The Columbian College of Arts and Sciences is reviving an advisory council to give students a formal way to address academic concerns.
Dean’s advisory councils – forums where select students can advocate for specific issues within their school or community – have been growing in number in the past two years with the creation of advisory councils in the Elliott School of International Affairs and the Division of Student Affairs. Students said adding a council in CCAS will create a more direct relationship with administrators and give students a greater say in the school’s decisions.
University spokesman Jason Shevrin said CCAS is looking for 10 to 15 students to fill the council by Dec. 1. He said council members will serve as advisers to CCAS Associate Dean for Undergraduate Studies Elizabeth Chacko.
“Council members will be encouraged to advocate on behalf of their fellow students on education-related issues as well as help create an environment where all students have access to opportunities to advance their learning experiences,” Shevrin said in an email.
Officials have started several similar councils in recent years as students have pushed for more input in administrator decisions that impact campus life.
The student affairs advisory council was established in 2015 to give a group of students a chance to regularly meet with upper-level administrators in the Division of Student Affairs. At the time, 19 other advisory councils had been established across campus to advise on topics like research and athletics, including one in CCAS.
In March, the Elliott School launched an advisory council to create a line of communication between nine students and administrators within the school, led by Jonathan Walker, the assistant dean for student services.
Student Association Executive Vice President Sydney Nelson, who helped launch the Elliott School’s council during her time as an SA senator, said the groups connect administrators with a “focus group” of students who can provide feedback and offer opinions on academic courses and student organization budget allocations within the school.
Nelson ran a campaign last spring with a focus on expanding the councils, but she said it’s ultimately an administrative decision to create a council.
“It’s really up to the individual schools on whether or not they feel that the council is giving them a benefit, as in providing them with an opportunity to meaningfully participate,” she said.
Nelson said that in the Elliott School’s council students were able to advocate for improved relationships between students and administrators and help allocate $30,000 to student organizations in the school.
“The focus of any University is to really educate students and to prepare them for the next chapter of their life, and if our mission is to serve students, then we need to make sure their voices are being included,” she said.

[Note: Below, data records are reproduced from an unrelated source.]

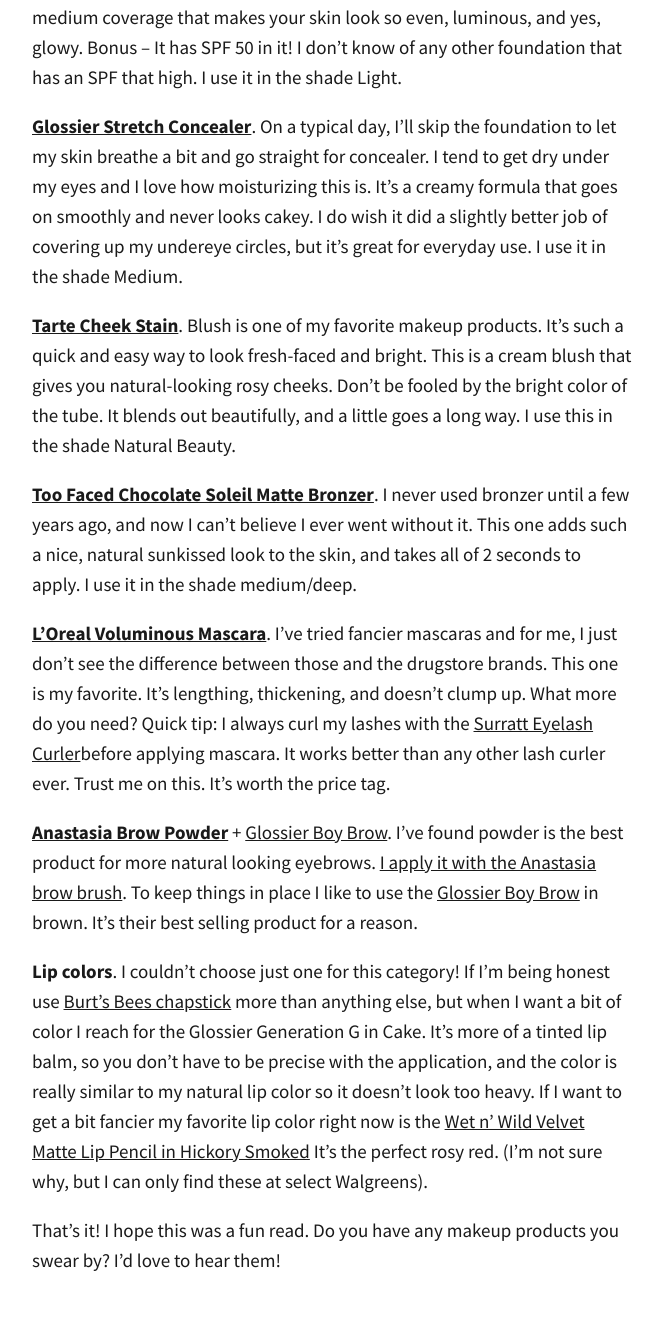
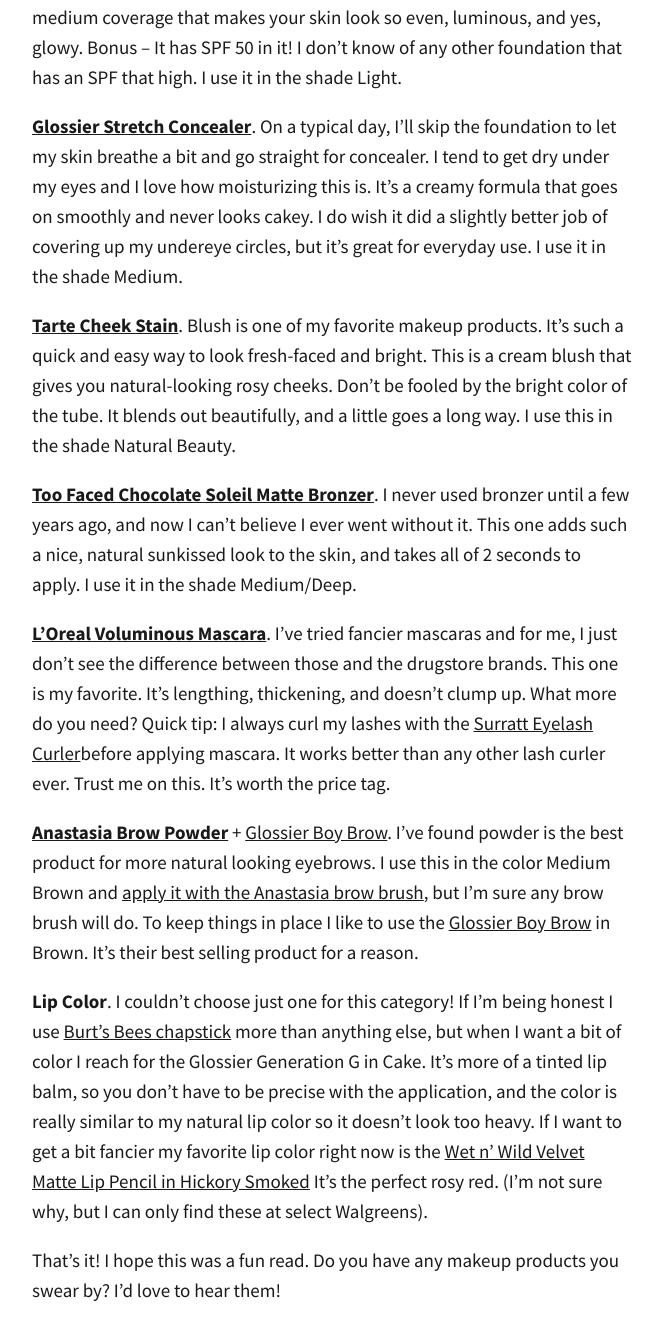
Before and after one commit to totiffany/totiffany.github.io, a Jekyll site: the page built from _posts/2018-07-19-My-Everyday-Makeup-Routine.md, in a window 1280 px wide and 1400 px high, scrolled down 1077 px. Shown: the top 1340 px of the window, without its empty margins (308-970 px from the left). Built offline with Jekyll 4.4.1, drawn with Linux system fonts in a browser that asks for light colours; our own code applies the rules of GitHub Pages for plain Markdown files; comment, search, counter and statistics services are not loaded.

Commit message:
Update 2018-07-19-My-Everyday-Makeup-Routine.md

```diff
--- a/_posts/2018-07-19-My-Everyday-Makeup-Routine.md
+++ b/_posts/2018-07-19-My-Everyday-Makeup-Routine.md
@@ -20,12 +20,12 @@ Years later – I'm still growing my eyebrows back in, and I tend to avoid eyeli
 
 [**Tarte Cheek Stain**](https://tartecosmetics.com/en_US/makeup/cheeks/blush-cheek-stain/cheek-stain/278.html?dwvar_278_color=natural%20beauty%20%28sheer%20rosy%20red%29&cgid=blush-cheekstain#start=7 ). Blush is one of my favorite makeup products. It's such a quick and easy way to look fresh-faced and bright. This is a cream blush that gives you natural-looking rosy cheeks. Don't be fooled by the bright color of the tube. It blends out beautifully, and a little goes a long way. I use this in the shade Natural Beauty.
 
-[**Too Faced Chocolate Soleil Matte Bronzer**](https://www.sephora.com/product/chocolate-soleil-medium-deep-matte-bronzer-P229406?skuId=2064442&om_mmc=ppc-GG_1165716884_53825915260_aud-299050439958:pla-418043627462_2064442_257731948316_9031944_c&country_switch=us&lang=en&gclid=CMHVmYDwrNwCFWGPxQId08cAlw&gclsrc=ds). I never used bronzer until a few years ago, and now I can't believe I ever went without it. This one adds such a nice, natural sunkissed look to the skin, and takes all of 2 seconds to apply. I use it in the shade medium/deep.
+[**Too Faced Chocolate Soleil Matte Bronzer**](https://www.sephora.com/product/chocolate-soleil-medium-deep-matte-bronzer-P229406?skuId=2064442&om_mmc=ppc-GG_1165716884_53825915260_aud-299050439958:pla-418043627462_2064442_257731948316_9031944_c&country_switch=us&lang=en&gclid=CMHVmYDwrNwCFWGPxQId08cAlw&gclsrc=ds). I never used bronzer until a few years ago, and now I can't believe I ever went without it. This one adds such a nice, natural sunkissed look to the skin, and takes all of 2 seconds to apply. I use it in the shade Medium/Deep.
 
 [**L'Oreal Voluminous Mascara**](https://www.amazon.com/gp/product/B004BIZ0PM/ref=as_li_tl?ie=UTF8&camp=1789&creative=9325&creativeASIN=B004BIZ0PM&linkCode=as2&tag=redletterda04-20&linkId=25097545d6e92bf62e3e818c99fc7081). I've tried fancier mascaras and for me, I just don't see the difference between those and the drugstore brands. This one is my favorite. It's lengthing, thickening, and doesn't clump up. What more do you need? Quick tip: I always curl my lashes with the [Surratt Eyelash Curler](https://www.sephora.com/product/relevee-lash-curler-P394163?skuId=1673482&icid2=products%20grid:p394163)before applying mascara. It works better than any other lash curler ever. Trust me on this. It's worth the price tag.
 
-[**Anastasia Brow Powder**](https://www.sephora.com/product/brow-powder-duo-P69300?skuId=929778&om_mmc=ppc-GG_1165716881_53825938700_aud-299050440478:pla-419487263469_929778_257731947962_9031944_c&country_switch=us&lang=en&gclid=CPCor-XyrNwCFaOhZQodn54Mdg&gclsrc=ds) + [Glossier Boy Brow](https://glossier.com?g_ref=8b6dce93f5bd81). I've found powder is the best product for more natural looking eyebrows. [I apply it with the Anastasia brow brush](https://www.amazon.com/gp/product/B0149KGY3S/ref=as_li_tl?ie=UTF8&camp=1789&creative=9325&creativeASIN=B0149KGY3S&linkCode=as2&tag=redletterda04-20&linkId=fddfdae1224bfdb3902005778477baea). To keep things in place I like to use the [Glossier Boy Brow](https://glossier.com?g_ref=8b6dce93f5bd81) in brown. It's their best selling product for a reason.
+[**Anastasia Brow Powder**](https://www.sephora.com/product/brow-powder-duo-P69300?skuId=929778&om_mmc=ppc-GG_1165716881_53825938700_aud-299050440478:pla-419487263469_929778_257731947962_9031944_c&country_switch=us&lang=en&gclid=CPCor-XyrNwCFaOhZQodn54Mdg&gclsrc=ds) + [Glossier Boy Brow](https://glossier.com?g_ref=8b6dce93f5bd81). I've found powder is the best product for more natural looking eyebrows. I use this in the color Medium Brown and [apply it with the Anastasia brow brush](https://www.amazon.com/gp/product/B0149KGY3S/ref=as_li_tl?ie=UTF8&camp=1789&creative=9325&creativeASIN=B0149KGY3S&linkCode=as2&tag=redletterda04-20&linkId=fddfdae1224bfdb3902005778477baea), but I'm sure any brow brush will do. To keep things in place I like to use the [Glossier Boy Brow](https://glossier.com?g_ref=8b6dce93f5bd81) in Brown. It's their best selling product for a reason.
 
-**Lip colors**. I couldn't choose just one for this category! If I'm being honest use [Burt's Bees chapstick](https://www.amazon.com/gp/product/B00076TOUO/ref=as_li_tl?ie=UTF8&camp=1789&creative=9325&creativeASIN=B00076TOUO&linkCode=as2&tag=redletterda04-20&linkId=b5df0be9276ac5ca57636f669522df89) more than anything else, but when I want a bit of color I reach for the Glossier Generation G in Cake. It's more of a tinted lip balm, so you don't have to be precise with the application, and the color is really similar to my natural lip color so it doesn't look too heavy. If I want to get a bit fancier my favorite lip color right now is the [Wet n' Wild Velvet Matte Lip Pencil in Hickory Smoked](https://www.wetnwildbeauty.com/lips/lip-color/naked-protest-velvet-matte-lip-color.html) It's the perfect rosy red. (I'm not sure why, but I can only find these at select Walgreens).
+**Lip Color**. I couldn't choose just one for this category! If I'm being honest I use [Burt's Bees chapstick](https://www.amazon.com/gp/product/B00076TOUO/ref=as_li_tl?ie=UTF8&camp=1789&creative=9325&creativeASIN=B00076TOUO&linkCode=as2&tag=redletterda04-20&linkId=b5df0be9276ac5ca57636f669522df89) more than anything else, but when I want a bit of color I reach for the Glossier Generation G in Cake. It's more of a tinted lip balm, so you don't have to be precise with the application, and the color is really similar to my natural lip color so it doesn't look too heavy. If I want to get a bit fancier my favorite lip color right now is the [Wet n' Wild Velvet Matte Lip Pencil in Hickory Smoked](https://www.wetnwildbeauty.com/lips/lip-color/naked-protest-velvet-matte-lip-color.html) It's the perfect rosy red. (I'm not sure why, but I can only find these at select Walgreens).
 
 That's it! I hope this was a fun read. Do you have any makeup products you swear by? I'd love to hear them!
```
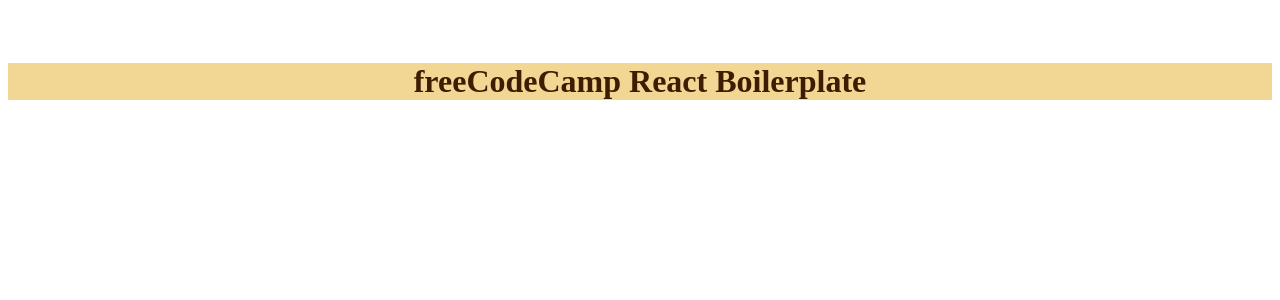
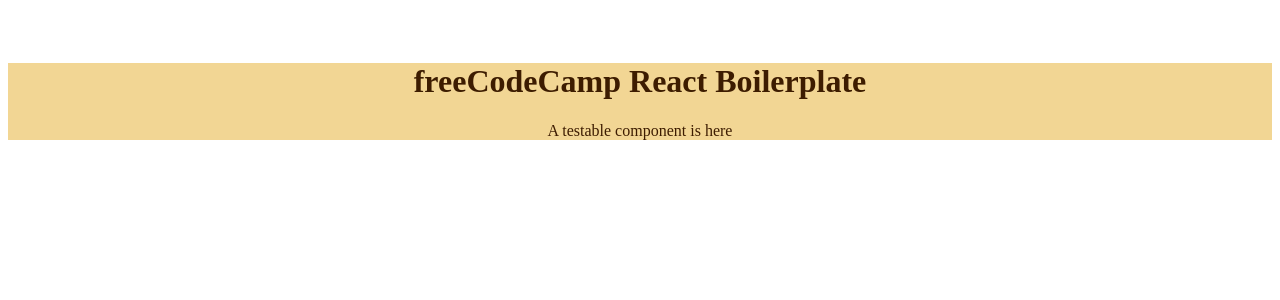
Before and after one commit to Beaglefoot/fcc-react-typescript-boilerplate, a React app: page / in a window 1280 px wide. Shown: the top 300 px of the page. Built offline with nearby package versions, Linux system fonts and the light colour scheme.

Commit message:
Set up Mocha testing environment

```diff
--- /dev/null
+++ b/src/components/TestableComponent.jsx
@@ -0,0 +1,11 @@
+import React from 'react';
+
+export default class TestableComponent extends React.Component {
+  render() {
+    return (
+      <div className="testable">
+        <p>A testable component is here</p>
+      </div>
+    );
+  }
+}
--- a/src/index.jsx
+++ b/src/index.jsx
@@ -1,5 +1,7 @@
 import React from 'react';
 import ReactDOM from 'react-dom';
+
+import TestableComponent from './components/TestableComponent';
 
 require('./css/style.css');
 require('./css/style.scss');
@@ -8,6 +10,7 @@
   return (
     <div>
       <h1>freeCodeCamp React Boilerplate</h1>
+      <TestableComponent />
     </div>
   );
 }
```
Also changed, not shown: package.json (+6 -1 lines), test/components/TestableComponent_test.js (added, +15 -0 lines), test/setup.js (added, +8 -0 lines), 1 other file (tests, documents, lock files or other folders).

The CCAS council is the latest in a series of moves putting student advocacy and feedback at the top of University priorities. Following a push from students, officials added student positions on Board of Trustee task forces focusing on the student experience and alumni engagement earlier this year.
University President Thomas LeBlanc said exploring student life on campus and developing a stronger campus community would be a focus of his administration as he enters his first year in the role.
Jesus Montes, who joined the Elliott council in August as a senior representative, said the advisory councils ensure that student voices are heard. He said the council has nine students, two from each undergraduate grade and Nelson, who serves as secretary.
Since the council was launched last academic year, he said students have given feedback on topics like the Intro to International Affairs freshman course and discussed creating a first-year seminar, like the dean’s seminars in CCAS, or a retreat for Elliott School freshmen.
Montes added that it would be useful for different schools’ dean’s councils to share what each group is discussing and what changes they had tried to implement in order to better develop advocacy strategies within their own councils.
“I hope that council members are able to reach students within their class and convey the diverse set of perspectives each underclass grade is able to provide,” he said in an email. “In doing so, the council will be a legitimate source from which the administration can hear how the ESIA undergraduates feel about specific administration initiatives.”